*** Opening of Given records ***

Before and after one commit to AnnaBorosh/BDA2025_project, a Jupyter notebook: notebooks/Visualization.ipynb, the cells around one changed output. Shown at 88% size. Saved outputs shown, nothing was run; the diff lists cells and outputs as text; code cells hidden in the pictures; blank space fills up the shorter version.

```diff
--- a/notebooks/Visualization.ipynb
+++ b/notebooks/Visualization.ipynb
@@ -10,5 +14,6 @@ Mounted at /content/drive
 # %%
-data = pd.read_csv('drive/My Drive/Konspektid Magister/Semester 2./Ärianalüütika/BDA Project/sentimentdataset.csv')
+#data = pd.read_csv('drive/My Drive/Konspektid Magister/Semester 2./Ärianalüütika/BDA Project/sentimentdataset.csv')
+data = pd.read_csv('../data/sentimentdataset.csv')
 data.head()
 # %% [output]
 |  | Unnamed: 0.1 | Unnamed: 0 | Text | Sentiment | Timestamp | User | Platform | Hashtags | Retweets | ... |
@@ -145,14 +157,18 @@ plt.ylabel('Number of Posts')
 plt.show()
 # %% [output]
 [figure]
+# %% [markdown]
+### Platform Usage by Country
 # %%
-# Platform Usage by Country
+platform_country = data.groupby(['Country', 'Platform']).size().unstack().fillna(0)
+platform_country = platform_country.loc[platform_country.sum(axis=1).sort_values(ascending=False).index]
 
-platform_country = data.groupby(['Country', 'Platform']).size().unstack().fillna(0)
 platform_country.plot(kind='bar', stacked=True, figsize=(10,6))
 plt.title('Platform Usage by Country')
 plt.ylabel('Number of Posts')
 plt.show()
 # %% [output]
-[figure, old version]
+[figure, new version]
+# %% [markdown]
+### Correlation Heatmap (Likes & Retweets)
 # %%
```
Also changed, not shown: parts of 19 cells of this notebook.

*** Close of Given records ***
*** Opening of Given records ***

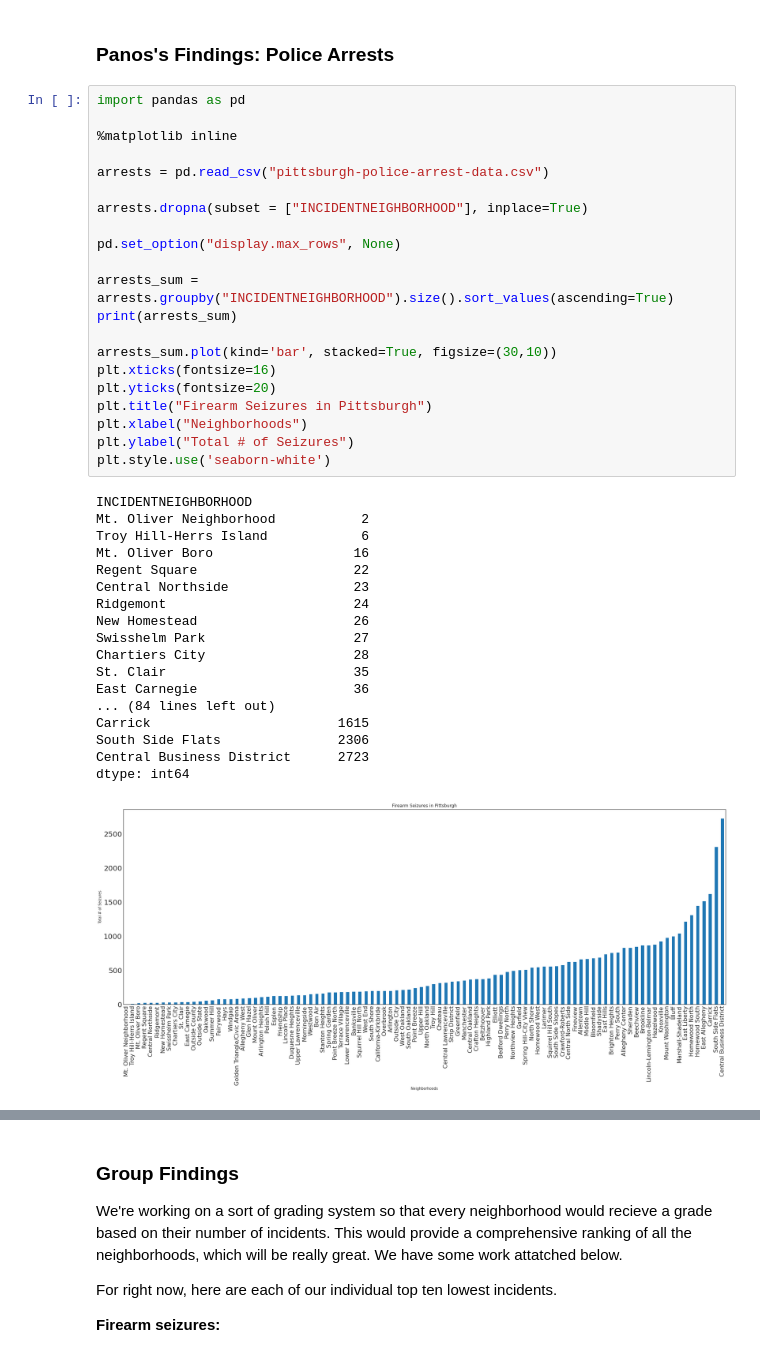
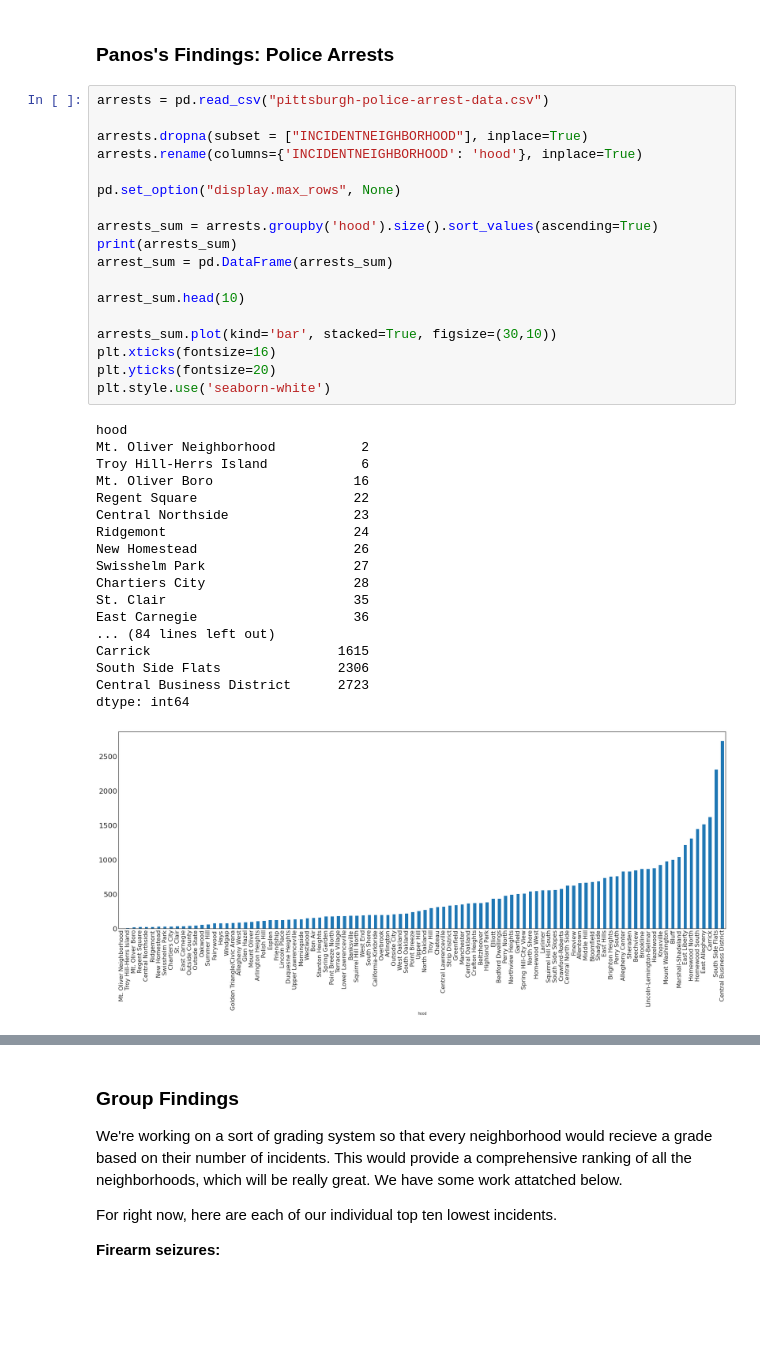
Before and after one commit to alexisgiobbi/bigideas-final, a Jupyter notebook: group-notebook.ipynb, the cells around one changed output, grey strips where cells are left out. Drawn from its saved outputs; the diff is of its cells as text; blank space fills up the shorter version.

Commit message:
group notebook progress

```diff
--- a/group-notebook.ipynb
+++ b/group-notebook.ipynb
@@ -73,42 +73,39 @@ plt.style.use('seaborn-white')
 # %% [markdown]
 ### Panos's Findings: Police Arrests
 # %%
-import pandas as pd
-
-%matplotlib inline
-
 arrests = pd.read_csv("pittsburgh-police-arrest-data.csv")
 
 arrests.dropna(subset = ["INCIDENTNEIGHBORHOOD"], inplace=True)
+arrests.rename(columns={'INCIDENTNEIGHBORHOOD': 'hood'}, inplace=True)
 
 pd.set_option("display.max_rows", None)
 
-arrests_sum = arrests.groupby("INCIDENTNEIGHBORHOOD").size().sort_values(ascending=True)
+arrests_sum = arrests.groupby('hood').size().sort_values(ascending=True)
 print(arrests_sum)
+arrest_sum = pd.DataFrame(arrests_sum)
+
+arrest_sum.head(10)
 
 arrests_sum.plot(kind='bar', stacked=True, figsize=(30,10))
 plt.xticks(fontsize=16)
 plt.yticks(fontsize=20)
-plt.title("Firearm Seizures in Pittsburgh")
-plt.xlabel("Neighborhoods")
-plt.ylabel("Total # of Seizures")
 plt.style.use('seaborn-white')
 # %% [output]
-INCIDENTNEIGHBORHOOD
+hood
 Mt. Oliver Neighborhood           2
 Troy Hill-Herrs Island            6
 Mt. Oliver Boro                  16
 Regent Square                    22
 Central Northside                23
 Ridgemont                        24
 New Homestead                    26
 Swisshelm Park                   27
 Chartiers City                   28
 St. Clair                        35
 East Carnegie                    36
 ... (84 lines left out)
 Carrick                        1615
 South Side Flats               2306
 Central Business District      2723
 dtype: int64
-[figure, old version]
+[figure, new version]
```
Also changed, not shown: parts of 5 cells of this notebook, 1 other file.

*** Close of Given records ***

— Work to be completed —
From the records given above, copy all lines containing "ipynb".

— Solution —
Before and after one commit to AnnaBorosh/BDA2025_project, a Jupyter notebook: notebooks/Visualization.ipynb, the cells around one changed output. Shown at 88% size. Saved outputs shown, nothing was run; the diff lists cells and outputs as text; code cells hidden in the pictures; blank space fills up the shorter version.
--- a/notebooks/Visualization.ipynb
+++ b/notebooks/Visualization.ipynb
Before and after one commit to alexisgiobbi/bigideas-final, a Jupyter notebook: group-notebook.ipynb, the cells around one changed output, grey strips where cells are left out. Drawn from its saved outputs; the diff is of its cells as text; blank space fills up the shorter version.
--- a/group-notebook.ipynb
+++ b/group-notebook.ipynb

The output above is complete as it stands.